### Structured diff data
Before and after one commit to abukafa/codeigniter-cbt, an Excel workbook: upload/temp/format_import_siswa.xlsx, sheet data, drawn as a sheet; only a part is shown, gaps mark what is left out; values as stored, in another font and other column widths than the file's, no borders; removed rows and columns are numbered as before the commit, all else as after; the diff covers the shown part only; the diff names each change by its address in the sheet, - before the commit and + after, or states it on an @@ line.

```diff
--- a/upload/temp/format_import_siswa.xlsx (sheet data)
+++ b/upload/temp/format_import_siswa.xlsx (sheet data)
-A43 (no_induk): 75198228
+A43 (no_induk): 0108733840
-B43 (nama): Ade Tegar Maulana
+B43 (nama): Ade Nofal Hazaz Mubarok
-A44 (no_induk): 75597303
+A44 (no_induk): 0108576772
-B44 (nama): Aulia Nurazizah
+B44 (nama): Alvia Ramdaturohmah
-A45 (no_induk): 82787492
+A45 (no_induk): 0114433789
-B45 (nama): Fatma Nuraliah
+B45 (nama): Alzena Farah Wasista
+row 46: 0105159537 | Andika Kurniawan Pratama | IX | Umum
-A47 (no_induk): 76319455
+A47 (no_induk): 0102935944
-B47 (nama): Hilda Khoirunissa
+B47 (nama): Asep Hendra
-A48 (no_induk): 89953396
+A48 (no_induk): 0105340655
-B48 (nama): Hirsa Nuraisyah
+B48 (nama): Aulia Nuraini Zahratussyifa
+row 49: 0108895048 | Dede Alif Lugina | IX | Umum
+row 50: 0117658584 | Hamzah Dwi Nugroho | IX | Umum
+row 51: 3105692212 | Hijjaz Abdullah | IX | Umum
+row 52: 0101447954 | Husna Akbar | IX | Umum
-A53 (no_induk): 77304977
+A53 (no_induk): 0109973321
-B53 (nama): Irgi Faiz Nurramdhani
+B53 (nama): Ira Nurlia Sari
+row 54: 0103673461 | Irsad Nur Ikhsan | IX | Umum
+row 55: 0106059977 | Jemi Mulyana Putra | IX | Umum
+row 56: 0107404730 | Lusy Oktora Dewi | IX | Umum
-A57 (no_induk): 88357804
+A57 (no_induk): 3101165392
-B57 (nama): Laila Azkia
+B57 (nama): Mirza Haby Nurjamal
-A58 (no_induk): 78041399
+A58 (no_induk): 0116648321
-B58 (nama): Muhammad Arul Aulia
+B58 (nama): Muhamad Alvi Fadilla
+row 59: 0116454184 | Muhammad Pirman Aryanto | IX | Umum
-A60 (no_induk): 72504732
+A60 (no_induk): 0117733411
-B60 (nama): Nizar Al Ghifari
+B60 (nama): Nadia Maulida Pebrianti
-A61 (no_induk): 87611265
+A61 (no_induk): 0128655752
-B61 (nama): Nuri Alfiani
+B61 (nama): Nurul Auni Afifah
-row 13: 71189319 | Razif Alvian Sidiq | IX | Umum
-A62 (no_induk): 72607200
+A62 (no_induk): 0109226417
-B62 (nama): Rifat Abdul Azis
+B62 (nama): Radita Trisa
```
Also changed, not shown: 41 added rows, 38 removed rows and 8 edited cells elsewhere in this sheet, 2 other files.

### TASK
Search the data for "removed" and list every line in which it occurs.

### YOUR RESPONSE
Before and after one commit to abukafa/codeigniter-cbt, an Excel workbook: upload/temp/format_import_siswa.xlsx, sheet data, drawn as a sheet; only a part is shown, gaps mark what is left out; values as stored, in another font and other column widths than the file's, no borders; removed rows and columns are numbered as before the commit, all else as after; the diff covers the shown part only; the diff names each change by its address in the sheet, - before the commit and + after, or states it on an @@ line.
Also changed, not shown: 41 added rows, 38 removed rows and 8 edited cells elsewhere in this sheet, 2 other files.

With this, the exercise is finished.